Today is Makara Sankranti, the Hindu harvest festival, which heralds the end of winter and beginning of spring. It is observed all over India and Nepal with great festivity, kite flying, bonfires, feasts and prayers to the Sun God. The famous Khumb Mela, the world's largest congregation of religious pilgrims, begins on this day. Preparing for this event is no small feat and according to the Indian government more than 155 million devotees and pilgrims will attend the spiritual festival this year.
All Hindu festivals are astronomical and astrological events, with most based on the lunar calendar. Makara Sankranti, is one of the rare ones based on the solar calendar. On January 14 each year (January 15 this year) the Sun enters Saturn’s sign of Capricorn. Legend has it that if you die on this day, you attain Moksha, (liberation/enlightenment), which precludes you from the cycle of birth and rebirth. Indologist date the Makara Sankranti celebration as far back as 5-8000 years. One of the first mentions of the significance of this date is in the ancient Hindu epic Mahabharta. The hero warrior, Bhishma, who was mortally wounded after a ferocious battle lay on a bed of thousand arrows. He chose to hold off his death until the Sun changed signs and moved into Saturn’s Capricorn, so that his final journey would follow the Sun’s Uttaryani, or upward movement towards light and away from darkness.
The Sun as the center point of the Zodiac, is seen by Hindus as the divine light and dispeller of darkness and the one who nourishes and illuminates life on earth, our body and mind. His celestial path and its influence on the horoscope is carefully studied by both Western and Eastern astrologers. In Yoga, the Sun represents prana shakti. The Sun’s transition into Capricorn represents the prana, chi or cosmic energy that sustains us, beginning its movement upwards in the chakras towards the thousand petaled Sahasrara chakra.
To understand the relationship between the Sun and Saturn we turn to another legend in which the Sun unknowingly impregnated his servant Chaya (shadow), who then gave birth to the illegitimate Saturn. Ever since then Saturn struggles to find his confidence and light, as he lives in the shadow of his divine hero and powerful father Sun, who never really approved of his fear, caution and restrain.
The symbol for Capricorn is a makara, or a crocodile which is half terrestrial and half aquatic , and a mythological creature that guards the gateway to the spiritual threshold.
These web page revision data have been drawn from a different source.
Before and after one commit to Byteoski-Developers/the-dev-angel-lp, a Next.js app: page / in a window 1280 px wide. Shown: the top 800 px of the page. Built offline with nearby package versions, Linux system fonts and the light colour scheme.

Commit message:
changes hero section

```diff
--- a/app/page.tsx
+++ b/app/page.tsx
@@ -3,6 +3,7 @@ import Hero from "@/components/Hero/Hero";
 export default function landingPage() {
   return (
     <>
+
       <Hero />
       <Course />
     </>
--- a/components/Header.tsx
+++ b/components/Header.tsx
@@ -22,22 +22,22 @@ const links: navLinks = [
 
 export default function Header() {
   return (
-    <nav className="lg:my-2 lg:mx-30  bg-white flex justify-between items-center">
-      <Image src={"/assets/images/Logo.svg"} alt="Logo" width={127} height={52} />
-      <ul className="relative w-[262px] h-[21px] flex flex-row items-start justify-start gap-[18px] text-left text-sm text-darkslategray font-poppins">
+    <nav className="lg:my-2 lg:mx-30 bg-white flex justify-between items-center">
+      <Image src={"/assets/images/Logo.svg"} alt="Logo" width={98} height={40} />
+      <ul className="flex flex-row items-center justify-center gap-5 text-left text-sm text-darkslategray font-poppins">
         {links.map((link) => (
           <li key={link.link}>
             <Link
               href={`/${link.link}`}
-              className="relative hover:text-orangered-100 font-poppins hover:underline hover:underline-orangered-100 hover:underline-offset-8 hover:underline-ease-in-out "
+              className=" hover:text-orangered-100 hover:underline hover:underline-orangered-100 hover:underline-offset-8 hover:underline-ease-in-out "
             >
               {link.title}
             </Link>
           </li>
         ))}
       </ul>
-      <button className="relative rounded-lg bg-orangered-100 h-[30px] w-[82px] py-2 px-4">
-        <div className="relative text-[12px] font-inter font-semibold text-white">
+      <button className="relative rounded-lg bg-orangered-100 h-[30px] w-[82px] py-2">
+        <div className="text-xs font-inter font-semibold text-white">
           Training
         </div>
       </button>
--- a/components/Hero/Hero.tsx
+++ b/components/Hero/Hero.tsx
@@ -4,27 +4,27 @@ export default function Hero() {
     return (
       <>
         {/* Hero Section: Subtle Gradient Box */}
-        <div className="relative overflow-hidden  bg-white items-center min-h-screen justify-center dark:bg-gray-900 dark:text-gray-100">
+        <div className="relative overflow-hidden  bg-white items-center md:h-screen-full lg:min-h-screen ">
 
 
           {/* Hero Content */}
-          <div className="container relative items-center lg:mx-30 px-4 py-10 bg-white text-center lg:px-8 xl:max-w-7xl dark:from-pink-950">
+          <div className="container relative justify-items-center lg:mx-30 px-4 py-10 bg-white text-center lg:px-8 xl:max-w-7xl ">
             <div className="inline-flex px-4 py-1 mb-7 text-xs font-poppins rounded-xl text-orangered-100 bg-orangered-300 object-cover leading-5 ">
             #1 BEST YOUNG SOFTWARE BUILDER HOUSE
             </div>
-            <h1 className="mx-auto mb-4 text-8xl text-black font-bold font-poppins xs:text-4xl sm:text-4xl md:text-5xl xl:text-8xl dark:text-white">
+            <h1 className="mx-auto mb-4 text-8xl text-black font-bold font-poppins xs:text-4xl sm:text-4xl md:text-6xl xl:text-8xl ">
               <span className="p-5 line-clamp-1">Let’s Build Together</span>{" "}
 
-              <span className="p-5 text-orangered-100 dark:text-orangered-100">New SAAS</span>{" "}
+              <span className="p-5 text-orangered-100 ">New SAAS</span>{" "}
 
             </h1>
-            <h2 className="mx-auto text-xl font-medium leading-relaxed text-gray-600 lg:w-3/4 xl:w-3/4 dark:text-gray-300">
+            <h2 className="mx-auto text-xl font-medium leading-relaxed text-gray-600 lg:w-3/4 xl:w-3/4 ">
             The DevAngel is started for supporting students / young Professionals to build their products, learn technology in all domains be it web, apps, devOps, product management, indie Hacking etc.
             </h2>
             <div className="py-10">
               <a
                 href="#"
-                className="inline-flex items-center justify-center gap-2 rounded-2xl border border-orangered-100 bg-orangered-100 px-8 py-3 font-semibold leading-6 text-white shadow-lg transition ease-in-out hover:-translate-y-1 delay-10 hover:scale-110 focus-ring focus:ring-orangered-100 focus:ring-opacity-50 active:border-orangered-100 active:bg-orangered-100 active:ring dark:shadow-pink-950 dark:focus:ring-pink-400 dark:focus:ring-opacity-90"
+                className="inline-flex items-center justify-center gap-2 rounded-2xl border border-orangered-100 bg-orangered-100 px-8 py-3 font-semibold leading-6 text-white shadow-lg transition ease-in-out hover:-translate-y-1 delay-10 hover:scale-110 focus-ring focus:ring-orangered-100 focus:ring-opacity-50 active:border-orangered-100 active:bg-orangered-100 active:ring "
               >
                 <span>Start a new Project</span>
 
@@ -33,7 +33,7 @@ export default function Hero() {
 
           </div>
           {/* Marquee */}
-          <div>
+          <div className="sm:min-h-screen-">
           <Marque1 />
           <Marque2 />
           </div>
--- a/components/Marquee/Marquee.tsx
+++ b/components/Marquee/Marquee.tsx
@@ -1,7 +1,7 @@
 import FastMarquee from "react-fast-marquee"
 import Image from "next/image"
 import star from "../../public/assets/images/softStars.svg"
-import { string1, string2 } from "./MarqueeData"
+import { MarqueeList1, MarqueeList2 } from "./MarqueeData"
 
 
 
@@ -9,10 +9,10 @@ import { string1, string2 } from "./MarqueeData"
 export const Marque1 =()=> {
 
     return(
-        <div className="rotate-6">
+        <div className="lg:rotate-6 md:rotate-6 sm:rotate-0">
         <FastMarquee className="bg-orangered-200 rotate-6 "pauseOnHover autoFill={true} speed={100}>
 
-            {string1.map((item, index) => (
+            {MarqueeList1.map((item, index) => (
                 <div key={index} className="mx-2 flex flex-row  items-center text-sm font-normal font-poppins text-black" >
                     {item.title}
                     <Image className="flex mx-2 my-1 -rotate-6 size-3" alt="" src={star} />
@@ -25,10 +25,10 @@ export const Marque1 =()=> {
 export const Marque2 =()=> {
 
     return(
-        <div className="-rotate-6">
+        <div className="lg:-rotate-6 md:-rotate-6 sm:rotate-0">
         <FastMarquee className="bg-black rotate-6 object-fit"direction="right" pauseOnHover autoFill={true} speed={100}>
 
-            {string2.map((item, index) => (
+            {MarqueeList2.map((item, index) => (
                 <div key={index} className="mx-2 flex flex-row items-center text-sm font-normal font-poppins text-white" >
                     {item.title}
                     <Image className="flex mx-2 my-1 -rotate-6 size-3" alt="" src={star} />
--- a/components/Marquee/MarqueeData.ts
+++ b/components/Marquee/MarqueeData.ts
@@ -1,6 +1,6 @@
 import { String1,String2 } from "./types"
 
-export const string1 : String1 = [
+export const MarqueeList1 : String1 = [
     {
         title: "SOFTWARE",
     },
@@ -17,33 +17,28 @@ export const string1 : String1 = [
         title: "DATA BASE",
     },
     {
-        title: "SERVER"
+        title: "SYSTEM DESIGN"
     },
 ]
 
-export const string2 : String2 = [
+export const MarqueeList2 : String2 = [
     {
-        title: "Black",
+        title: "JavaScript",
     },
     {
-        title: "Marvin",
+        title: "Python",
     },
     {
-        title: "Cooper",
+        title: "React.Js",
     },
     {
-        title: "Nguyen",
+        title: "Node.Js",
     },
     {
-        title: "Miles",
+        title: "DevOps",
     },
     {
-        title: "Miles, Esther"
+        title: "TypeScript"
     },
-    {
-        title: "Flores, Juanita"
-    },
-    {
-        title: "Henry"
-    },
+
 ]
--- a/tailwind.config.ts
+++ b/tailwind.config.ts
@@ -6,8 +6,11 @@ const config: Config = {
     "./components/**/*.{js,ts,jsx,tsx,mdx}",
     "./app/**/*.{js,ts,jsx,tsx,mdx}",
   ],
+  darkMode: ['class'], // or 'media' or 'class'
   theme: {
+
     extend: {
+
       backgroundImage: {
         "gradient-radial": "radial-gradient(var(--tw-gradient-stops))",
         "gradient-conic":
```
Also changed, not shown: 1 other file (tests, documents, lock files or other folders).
The Sun in the horoscope represents our Atma, or our soaring spirit and universal Soul. Saturn is the Atma, subjugated by the limitations of having a physical body.. Astrologically, both the shadow of Saturn and light of the Sun are inimical and hostile to each other and the two planetary forces do not function well in the horoscope under each other’s influence.
The Sun’s entry into Saturn’s sign of Capricorn represents the crossing of the threshold for the reunion of the father with his Son, or the Sun with Saturn. On this day each year, the Sun is welcomed by his disgruntled son Saturn, into his abode in the sign of Capricorn. Both the light of the Sun and darkness of Saturn embrace in Capricorn, setting the stage for integration of our soul nature (Sun) and our human nature (Saturn).
In Sanskrit, the Sun’s entry into Capricorn is also called Deva Kaala ( the time of the gods) and the next few months are considered by Hindus as very auspicious for yajnas (spiritual rituals and ceremonies), including marriage. The wedding season in India begins around this time, when the hero Sun’s northern and upward journey begins. No doubt the ancient seers of the Vedas understood that marriage is not for the faint of heart, and requires the courage and sacrifice of a great hero Sun, as well as the reality check of Saturn.
Learn more about the shadow of Saturn and the light of the Sun on my youtube channel and how they may be functioning in your horoscope.